During his pumping yet pensive show a shirtless Glover — frequently undulating his hips in the style of his acclaimed ‘America’ video — strode a catwalk jutting into the enormous crowd there for the three-day weekend of music’s hottest acts.

“All we really have at the end of the day are memories,” Glover said after acknowledging the recent deaths of rappers Nipsey Hussle and Mac Miller.

“At least one of you won’t see next week,” he said. “While we’re here, feel something and pass it on.”

‘Pivotal’ moment

Just prior to Glover’s set, pop futurist Janelle Monae delivered an electrifying performance, focusing heavily on themes of girl power and black empowerment.

Surrounded by a troupe of women dancers, Monae — who underwent several costume changes that included a black leather bodysuit, garter-style tights and her famous flowing pink pants — gave a theatrical show that included twerking, guest appearances from indie hip hop star Lizzo and surrealist rapper Tierra Whack, and a subtle tribute to her late collaborator and mentor, Prince.

The 33-year-old native of Kansas City closed by noting her background as a “young, black, queer woman who grew up in the Midwest,” saying that “this is a pivotal moment in our history.”

“Let’s celebrate those who need to be celebrated,” she said to cheers, before raising her middle fingers and delivering a brief but expletive-laden admonishment of President Donald Trump’s administration.

Country returns mainstream

Reigning Grammy queen Kacey Musgraves brought her unique psychedelic twang to Indio, belting out hits as the sun set over the nearby San Jacinto Mountains.

“You all look beautiful during this golden hour,” the 30-year-old, donning a shimmering red fringe mini-dress with a golden belt and matching heels, said, nodding to the title of her record that nabbed the coveted Album of the Year Grammy.

Musgraves is leading a new generation of female country stars bringing former naysayers of the genre into the fold.

“I used to say the cliche: ‘I love music just not country,’” said Deison Afualo of California. “But she’s bringing it back into the mainstream.”

“I’m queer and I like that she sings about queer love, and sings with gender-neutral pronouns,” the 25-year-old said.

“It makes me feel a lot more accepted.”

French artist DJ Snake threw a massive rager at a rival stage, shocking with guest appearances from superstars Cardi B, Ozuna and Selena Gomez who performed the group’s smash hit ‘Taki Taki.’

K-Pop unites

K-Pop band Blackpink also won over an audience with their first full US show before kicking off a stateside tour.

“Us coming all the way from South Korea, we didn’t know what to expect, and obviously we — you guys and us — we’re from totally different worlds,” said the group’s Rose.

“But tonight I think we’ve learned so deeply that music brings us as one.”

Coachella has hosted popular South Korean acts before (the hip hop group Epik High performed in 2016). But Blackpink’s set was the first time a K-Pop idol group at the height of its powers performed in Indio.

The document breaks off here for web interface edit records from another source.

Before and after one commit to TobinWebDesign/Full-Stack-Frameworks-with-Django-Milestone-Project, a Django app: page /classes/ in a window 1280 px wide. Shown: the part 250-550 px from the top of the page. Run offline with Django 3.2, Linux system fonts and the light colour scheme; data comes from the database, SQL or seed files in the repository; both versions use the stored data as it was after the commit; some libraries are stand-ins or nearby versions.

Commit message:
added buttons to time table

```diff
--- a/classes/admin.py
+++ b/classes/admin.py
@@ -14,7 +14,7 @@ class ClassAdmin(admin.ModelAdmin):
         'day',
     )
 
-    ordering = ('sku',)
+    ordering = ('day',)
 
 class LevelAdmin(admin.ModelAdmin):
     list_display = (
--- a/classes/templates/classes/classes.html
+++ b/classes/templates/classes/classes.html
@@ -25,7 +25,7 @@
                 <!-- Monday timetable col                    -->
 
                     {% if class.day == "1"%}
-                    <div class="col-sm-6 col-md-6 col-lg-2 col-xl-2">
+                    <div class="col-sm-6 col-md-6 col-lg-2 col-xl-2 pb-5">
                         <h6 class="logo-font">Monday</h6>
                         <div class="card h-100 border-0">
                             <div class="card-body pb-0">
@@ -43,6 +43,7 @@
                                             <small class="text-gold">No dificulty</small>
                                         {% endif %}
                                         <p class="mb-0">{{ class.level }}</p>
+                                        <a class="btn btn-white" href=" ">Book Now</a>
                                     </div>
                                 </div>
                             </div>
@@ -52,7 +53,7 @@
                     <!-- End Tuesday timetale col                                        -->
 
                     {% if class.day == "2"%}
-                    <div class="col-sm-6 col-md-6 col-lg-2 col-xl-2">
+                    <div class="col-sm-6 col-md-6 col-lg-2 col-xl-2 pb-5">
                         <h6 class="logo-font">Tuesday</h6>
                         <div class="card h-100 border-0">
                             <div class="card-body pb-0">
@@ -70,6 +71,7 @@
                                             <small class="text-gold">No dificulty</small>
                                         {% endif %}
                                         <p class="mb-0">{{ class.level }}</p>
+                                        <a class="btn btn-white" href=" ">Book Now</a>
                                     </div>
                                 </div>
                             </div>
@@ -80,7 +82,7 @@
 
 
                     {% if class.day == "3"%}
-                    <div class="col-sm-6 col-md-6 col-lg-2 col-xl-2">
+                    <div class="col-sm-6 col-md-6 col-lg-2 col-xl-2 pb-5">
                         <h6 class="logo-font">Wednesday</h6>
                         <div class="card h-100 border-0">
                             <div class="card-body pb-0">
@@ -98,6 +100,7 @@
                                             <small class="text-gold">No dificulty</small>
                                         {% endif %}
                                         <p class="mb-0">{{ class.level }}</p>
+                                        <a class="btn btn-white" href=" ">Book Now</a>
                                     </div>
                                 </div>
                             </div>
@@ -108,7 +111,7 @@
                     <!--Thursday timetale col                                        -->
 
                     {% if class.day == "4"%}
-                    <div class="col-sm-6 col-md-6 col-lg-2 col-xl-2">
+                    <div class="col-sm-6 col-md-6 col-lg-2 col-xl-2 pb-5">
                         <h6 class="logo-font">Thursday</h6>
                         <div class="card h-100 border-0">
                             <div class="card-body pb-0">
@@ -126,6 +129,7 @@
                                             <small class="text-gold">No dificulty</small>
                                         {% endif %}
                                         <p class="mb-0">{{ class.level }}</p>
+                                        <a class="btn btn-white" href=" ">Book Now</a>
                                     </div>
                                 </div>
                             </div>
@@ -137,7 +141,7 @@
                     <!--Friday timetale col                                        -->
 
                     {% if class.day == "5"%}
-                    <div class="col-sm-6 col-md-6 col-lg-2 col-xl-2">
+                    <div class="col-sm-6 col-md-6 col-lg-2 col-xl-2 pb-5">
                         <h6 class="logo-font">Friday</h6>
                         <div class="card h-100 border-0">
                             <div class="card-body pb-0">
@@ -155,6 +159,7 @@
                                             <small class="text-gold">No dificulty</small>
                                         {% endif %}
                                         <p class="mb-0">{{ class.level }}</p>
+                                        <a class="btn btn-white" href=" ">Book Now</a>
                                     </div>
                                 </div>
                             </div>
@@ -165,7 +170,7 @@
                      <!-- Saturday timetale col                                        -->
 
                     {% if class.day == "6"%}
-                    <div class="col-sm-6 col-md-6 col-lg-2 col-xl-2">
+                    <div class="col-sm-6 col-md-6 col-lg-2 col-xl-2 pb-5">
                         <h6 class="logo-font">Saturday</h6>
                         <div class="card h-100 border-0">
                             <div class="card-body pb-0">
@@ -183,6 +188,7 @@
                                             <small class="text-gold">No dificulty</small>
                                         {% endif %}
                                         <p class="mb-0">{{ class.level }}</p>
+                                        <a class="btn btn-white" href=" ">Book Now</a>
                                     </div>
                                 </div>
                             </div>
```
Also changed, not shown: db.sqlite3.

It drew a mix of mind-shattered fans who couldn’t believe their luck, and plenty of curious onlookers who might not have seen a K-Pop show otherwise.

If any K-Pop group could make this kind of debut here, Blackpink was a savvy choice. They’re already megastars across Asia (and have a Forum date coming soon), and their music covers a waterfront of modern hip-hop, EDM, synth ballads and even heavy rock. Their onstage rapport hits a sweet spot between K-Pop’s cheery, futurist veneer and hip hop’s bravado and prowess.

BTS might be a bigger act, and 2NE1 might have covered similar terrain before them. But no other K-Pop group could probably have handled a Coachella gig quite as well.

From the first kicks of ‘DDU-DU DDU-DU’ through the deep-sunk hooks of ‘Whistle’ and ‘Forever Young,’ the members of Blackpink brought the rigor and charm of K-Pop to a festival founded on punk and indie ideals. That they so successfully translated it to tens of thousands of fans instantly put them in the canon of K-Pop crossovers, and they’re likely just getting started.